In 2009, gubernatorial candidate Bill Haslam told voters that if elected, his top priority was to “mak[e] Tennessee the No.1 state in the Southeast for high quality jobs” and that he would work to protect the “values we all hold dear.”
Deterring illegal immigration in Tennessee was a featured part of Haslam’s plan to deliver on these campaign promises:
The Green-Reedy anti-sanctuary city bill passed yesterday in the Senate 23 – 5 and in the House 64 – 23, provides clear guidelines for cooperation by state and local law enforcement with federal immigration authorities in identifying and removing criminal aliens which Haslam said he supported during his campaign.
Months before he was elected as governor in 2010, Haslam endorsed the action of a newly Republican majority legislature which passed a bill requiring jailers to contact federal immigration authorities once it was determined that an illegal alien had been arrested.
The Green-Lamberth bill, also passed yesterday by a wide vote margin, prohibits local jurisdictions from creating identification cards, sometimes called municipal IDs, that could thereafter be considered a government issued ID card. Cities in other states have made these local ID cards available to illegal aliens to help them access certain public services and appear as if they are lawfully present.
This bill which passed in the Senate 25 – 3 and in the House 69 – 9, furthers the outcome contemplated by Haslam’s campaign promise that the state would not help conceal a person’s illegal alien status using a state sanctioned identification document.
Immediately after the anti-sanctuary city bill passed, the TN Immigrant & Refugee Rights Coalition (TIRRC) issued an alert distorting the content and impact of this measure, and urging Governor Haslam to veto the bill.
Contrary to claims made by TIRRC, Green and Reedy had noted in presenting the bill in their respective chambers that the bill was supported by federal appellate court precedent holding that it is constitutional to honor federal immigration detainer requests and that the ICE detainers are only issued once it is established that probable cause exists that an illegal alien is subject to deportation.

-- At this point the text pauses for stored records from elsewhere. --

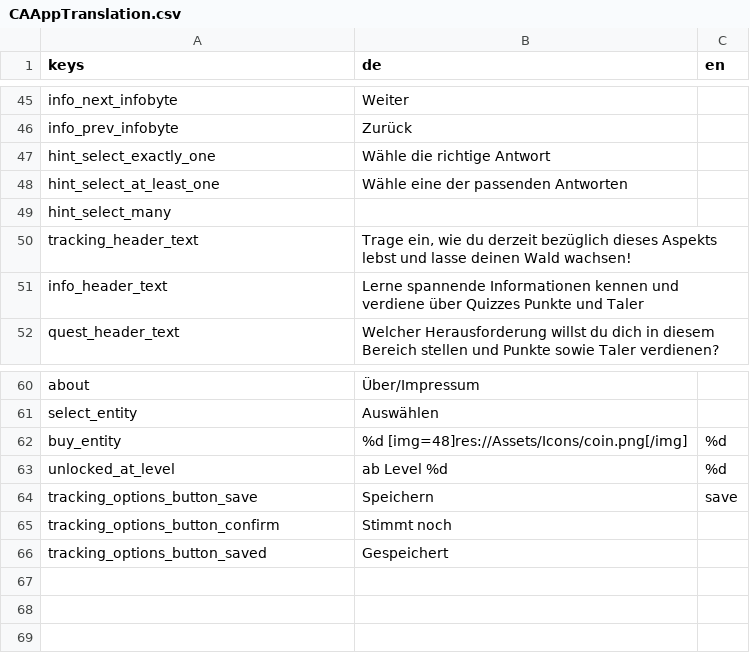
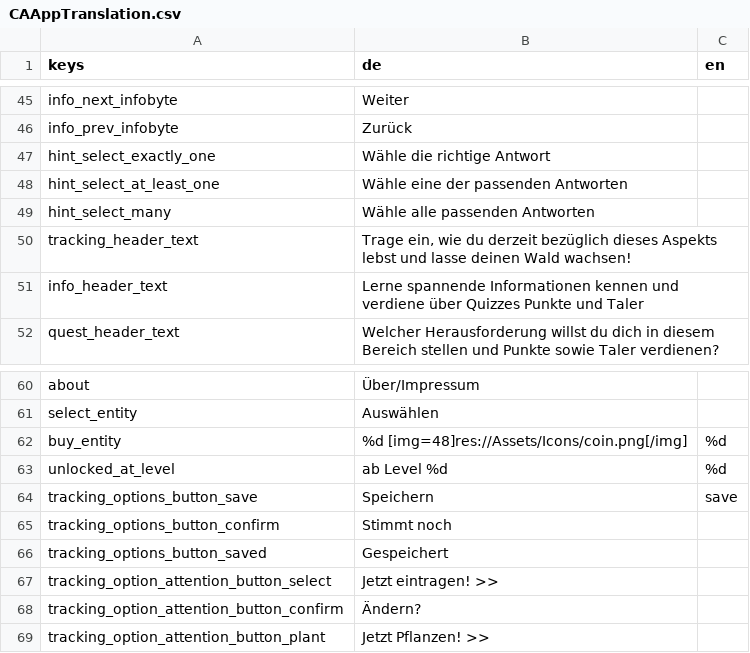
Before and after one commit to climactivity/climactivity-app, a CSV file: Assets/CAAppTranslation.csv, drawn as a sheet; only a part is shown, gaps mark what is left out.

Commit message:
new tracking settings button

```diff
--- a/Assets/CAAppTranslation.csv
+++ b/Assets/CAAppTranslation.csv
@@ -48,3 +48,3 @@ hint_select_exactly_one,Wähle die richtige Antwort,
 hint_select_at_least_one,Wähle eine der passenden Antworten,
-hint_select_many,,
+hint_select_many,Wähle alle passenden Antworten,
 tracking_header_text,"Trage ein, wie du derzeit bezüglich dieses Aspekts lebst und lasse deinen Wald wachsen!",
@@ -66 +66,4 @@ tracking_options_button_confirm,Stimmt noch,
 tracking_options_button_saved,Gespeichert,
+tracking_option_attention_button_select,Jetzt eintragen! >>,
+tracking_option_attention_button_confirm,Ändern?,
+tracking_option_attention_button_plant,Jetzt Pflanzen! >>,
```
Also changed, not shown: 8 other files.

Once a bill is transmitted to the Governor, he has 10 days (excluding Sundays), to sign the bill, veto it or allow it to become law without his signature.